• BRIEF:
Each record is to be copied exactly, with its pictures left behind.

___ RECORDS SUPPLIED ___

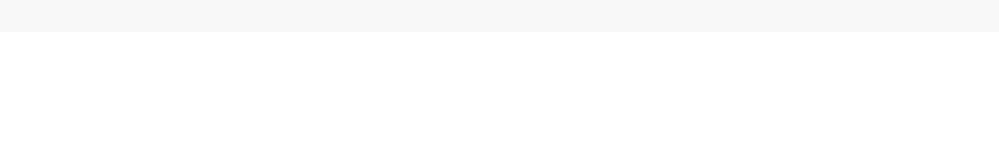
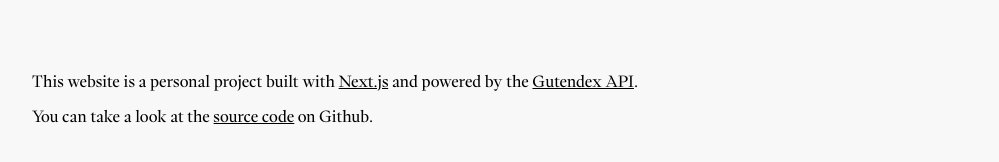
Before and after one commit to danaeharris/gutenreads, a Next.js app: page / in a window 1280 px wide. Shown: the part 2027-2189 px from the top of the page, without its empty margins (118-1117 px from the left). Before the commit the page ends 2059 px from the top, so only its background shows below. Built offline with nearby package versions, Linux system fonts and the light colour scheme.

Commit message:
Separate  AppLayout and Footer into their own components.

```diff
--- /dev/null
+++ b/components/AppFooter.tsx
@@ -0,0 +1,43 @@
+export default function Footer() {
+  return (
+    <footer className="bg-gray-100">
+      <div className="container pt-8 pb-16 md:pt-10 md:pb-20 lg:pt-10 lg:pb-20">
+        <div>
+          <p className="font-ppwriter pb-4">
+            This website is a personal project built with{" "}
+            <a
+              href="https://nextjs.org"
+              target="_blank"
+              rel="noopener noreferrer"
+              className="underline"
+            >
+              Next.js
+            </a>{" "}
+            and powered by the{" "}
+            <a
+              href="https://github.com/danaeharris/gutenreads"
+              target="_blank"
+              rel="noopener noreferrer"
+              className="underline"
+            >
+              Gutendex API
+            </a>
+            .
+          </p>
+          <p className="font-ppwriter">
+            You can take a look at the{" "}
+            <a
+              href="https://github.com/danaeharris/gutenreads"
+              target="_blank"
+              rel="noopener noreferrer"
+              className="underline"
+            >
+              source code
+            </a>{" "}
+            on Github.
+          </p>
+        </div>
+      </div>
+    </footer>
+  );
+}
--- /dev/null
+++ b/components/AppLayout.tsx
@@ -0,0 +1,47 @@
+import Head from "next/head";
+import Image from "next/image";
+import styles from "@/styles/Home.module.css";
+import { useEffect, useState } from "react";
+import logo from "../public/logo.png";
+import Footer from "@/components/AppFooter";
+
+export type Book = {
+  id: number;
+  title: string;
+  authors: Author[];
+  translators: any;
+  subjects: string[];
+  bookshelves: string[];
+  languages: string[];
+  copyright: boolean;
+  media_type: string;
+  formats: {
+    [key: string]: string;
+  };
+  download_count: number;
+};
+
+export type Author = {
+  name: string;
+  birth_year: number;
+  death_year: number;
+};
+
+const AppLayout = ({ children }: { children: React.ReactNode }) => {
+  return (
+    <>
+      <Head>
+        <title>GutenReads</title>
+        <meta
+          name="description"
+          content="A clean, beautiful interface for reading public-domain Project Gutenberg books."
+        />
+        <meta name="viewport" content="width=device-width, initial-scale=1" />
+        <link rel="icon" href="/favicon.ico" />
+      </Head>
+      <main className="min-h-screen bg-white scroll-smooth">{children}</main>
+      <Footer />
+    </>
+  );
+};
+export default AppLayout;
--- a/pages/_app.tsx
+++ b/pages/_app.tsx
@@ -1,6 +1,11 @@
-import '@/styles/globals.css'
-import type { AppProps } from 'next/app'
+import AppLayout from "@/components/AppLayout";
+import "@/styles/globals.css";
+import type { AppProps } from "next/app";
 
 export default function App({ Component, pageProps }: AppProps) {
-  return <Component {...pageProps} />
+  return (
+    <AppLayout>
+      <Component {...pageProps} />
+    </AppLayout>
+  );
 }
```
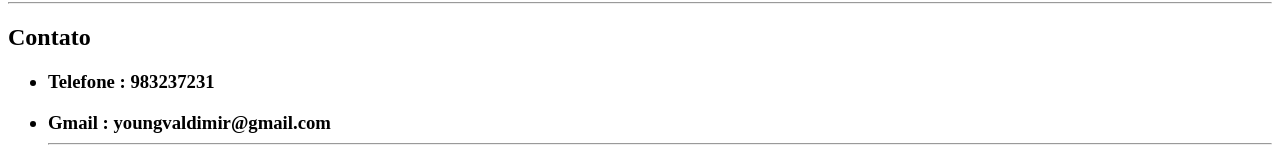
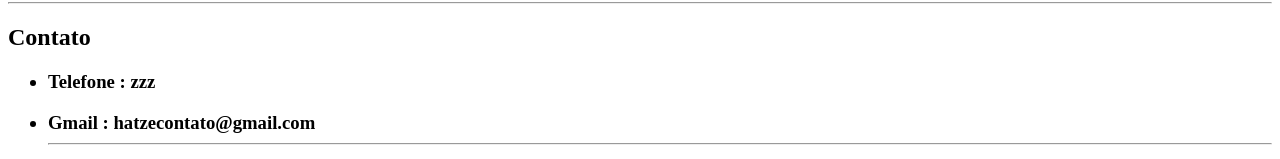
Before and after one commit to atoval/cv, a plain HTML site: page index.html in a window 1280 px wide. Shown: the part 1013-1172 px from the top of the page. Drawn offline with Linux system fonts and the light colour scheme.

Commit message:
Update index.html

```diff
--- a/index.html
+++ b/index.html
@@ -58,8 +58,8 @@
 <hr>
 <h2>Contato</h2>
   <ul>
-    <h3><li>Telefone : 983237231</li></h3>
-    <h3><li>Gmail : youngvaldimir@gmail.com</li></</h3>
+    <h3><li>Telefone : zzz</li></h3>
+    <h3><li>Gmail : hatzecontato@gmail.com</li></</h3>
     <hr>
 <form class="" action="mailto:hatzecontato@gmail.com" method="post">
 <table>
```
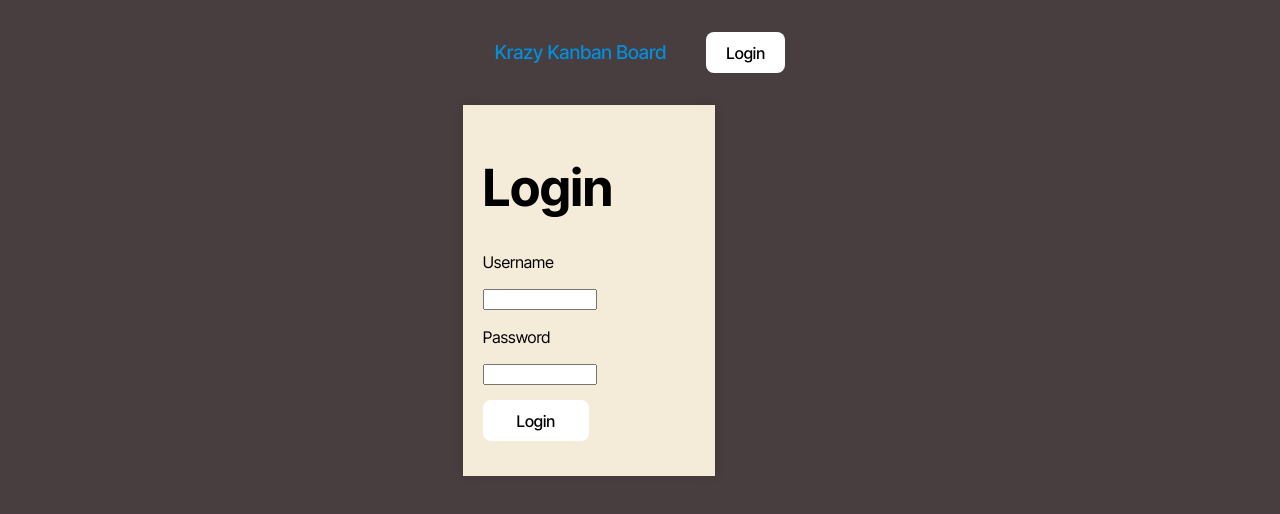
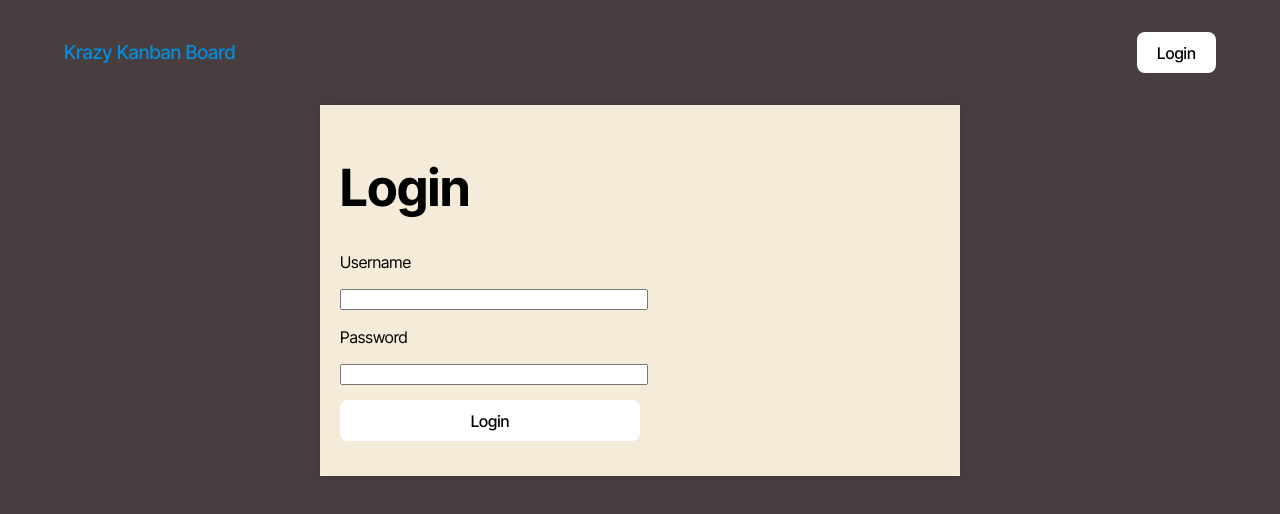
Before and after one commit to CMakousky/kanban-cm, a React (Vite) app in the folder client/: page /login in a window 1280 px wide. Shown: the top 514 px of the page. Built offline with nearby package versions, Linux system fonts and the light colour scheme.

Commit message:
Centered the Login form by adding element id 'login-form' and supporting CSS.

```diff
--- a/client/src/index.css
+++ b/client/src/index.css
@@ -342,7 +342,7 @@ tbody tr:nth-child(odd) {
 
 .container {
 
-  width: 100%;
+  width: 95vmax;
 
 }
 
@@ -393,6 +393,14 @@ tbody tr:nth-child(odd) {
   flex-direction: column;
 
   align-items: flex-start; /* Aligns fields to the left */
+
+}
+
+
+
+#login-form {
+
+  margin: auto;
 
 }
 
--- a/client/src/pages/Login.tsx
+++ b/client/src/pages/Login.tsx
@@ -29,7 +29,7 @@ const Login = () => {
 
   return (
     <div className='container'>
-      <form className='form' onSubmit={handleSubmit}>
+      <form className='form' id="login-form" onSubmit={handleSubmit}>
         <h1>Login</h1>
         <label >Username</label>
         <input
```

___

• RESULT:
Before and after one commit to danaeharris/gutenreads, a Next.js app: page / in a window 1280 px wide. Shown: the part 2027-2189 px from the top of the page, without its empty margins (118-1117 px from the left). Before the commit the page ends 2059 px from the top, so only its background shows below. Built offline with nearby package versions, Linux system fonts and the light colour scheme.

Commit message:
Separate  AppLayout and Footer into their own components.

```diff
--- /dev/null
+++ b/components/AppFooter.tsx
@@ -0,0 +1,43 @@
+export default function Footer() {
+  return (
+    <footer className="bg-gray-100">
+      <div className="container pt-8 pb-16 md:pt-10 md:pb-20 lg:pt-10 lg:pb-20">
+        <div>
+          <p className="font-ppwriter pb-4">
+            This website is a personal project built with{" "}
+            <a
+              href="https://nextjs.org"
+              target="_blank"
+              rel="noopener noreferrer"
+              className="underline"
+            >
+              Next.js
+            </a>{" "}
+            and powered by the{" "}
+            <a
+              href="https://github.com/danaeharris/gutenreads"
+              target="_blank"
+              rel="noopener noreferrer"
+              className="underline"
+            >
+              Gutendex API
+            </a>
+            .
+          </p>
+          <p className="font-ppwriter">
+            You can take a look at the{" "}
+            <a
+              href="https://github.com/danaeharris/gutenreads"
+              target="_blank"
+              rel="noopener noreferrer"
+              className="underline"
+            >
+              source code
+            </a>{" "}
+            on Github.
+          </p>
+        </div>
+      </div>
+    </footer>
+  );
+}
--- /dev/null
+++ b/components/AppLayout.tsx
@@ -0,0 +1,47 @@
+import Head from "next/head";
+import Image from "next/image";
+import styles from "@/styles/Home.module.css";
+import { useEffect, useState } from "react";
+import logo from "../public/logo.png";
+import Footer from "@/components/AppFooter";
+
+export type Book = {
+  id: number;
+  title: string;
+  authors: Author[];
+  translators: any;
+  subjects: string[];
+  bookshelves: string[];
+  languages: string[];
+  copyright: boolean;
+  media_type: string;
+  formats: {
+    [key: string]: string;
+  };
+  download_count: number;
+};
+
+export type Author = {
+  name: string;
+  birth_year: number;
+  death_year: number;
+};
+
+const AppLayout = ({ children }: { children: React.ReactNode }) => {
+  return (
+    <>
+      <Head>
+        <title>GutenReads</title>
+        <meta
+          name="description"
+          content="A clean, beautiful interface for reading public-domain Project Gutenberg books."
+        />
+        <meta name="viewport" content="width=device-width, initial-scale=1" />
+        <link rel="icon" href="/favicon.ico" />
+      </Head>
+      <main className="min-h-screen bg-white scroll-smooth">{children}</main>
+      <Footer />
+    </>
+  );
+};
+export default AppLayout;
--- a/pages/_app.tsx
+++ b/pages/_app.tsx
@@ -1,6 +1,11 @@
-import '@/styles/globals.css'
-import type { AppProps } from 'next/app'
+import AppLayout from "@/components/AppLayout";
+import "@/styles/globals.css";
+import type { AppProps } from "next/app";
 
 export default function App({ Component, pageProps }: AppProps) {
-  return <Component {...pageProps} />
+  return (
+    <AppLayout>
+      <Component {...pageProps} />
+    </AppLayout>
+  );
 }
```
Before and after one commit to atoval/cv, a plain HTML site: page index.html in a window 1280 px wide. Shown: the part 1013-1172 px from the top of the page. Drawn offline with Linux system fonts and the light colour scheme.

Commit message:
Update index.html

```diff
--- a/index.html
+++ b/index.html
@@ -58,8 +58,8 @@
 <hr>
 <h2>Contato</h2>
   <ul>
-    <h3><li>Telefone : 983237231</li></h3>
-    <h3><li>Gmail : youngvaldimir@gmail.com</li></</h3>
+    <h3><li>Telefone : zzz</li></h3>
+    <h3><li>Gmail : hatzecontato@gmail.com</li></</h3>
     <hr>
 <form class="" action="mailto:hatzecontato@gmail.com" method="post">
 <table>
```
Before and after one commit to CMakousky/kanban-cm, a React (Vite) app in the folder client/: page /login in a window 1280 px wide. Shown: the top 514 px of the page. Built offline with nearby package versions, Linux system fonts and the light colour scheme.

Commit message:
Centered the Login form by adding element id 'login-form' and supporting CSS.

```diff
--- a/client/src/index.css
+++ b/client/src/index.css
@@ -342,7 +342,7 @@ tbody tr:nth-child(odd) {
 
 .container {
 
-  width: 100%;
+  width: 95vmax;
 
 }
 
@@ -393,6 +393,14 @@ tbody tr:nth-child(odd) {
   flex-direction: column;
 
   align-items: flex-start; /* Aligns fields to the left */
+
+}
+
+
+
+#login-form {
+
+  margin: auto;
 
 }
 
--- a/client/src/pages/Login.tsx
+++ b/client/src/pages/Login.tsx
@@ -29,7 +29,7 @@ const Login = () => {
 
   return (
     <div className='container'>
-      <form className='form' onSubmit={handleSubmit}>
+      <form className='form' id="login-form" onSubmit={handleSubmit}>
         <h1>Login</h1>
         <label >Username</label>
         <input
```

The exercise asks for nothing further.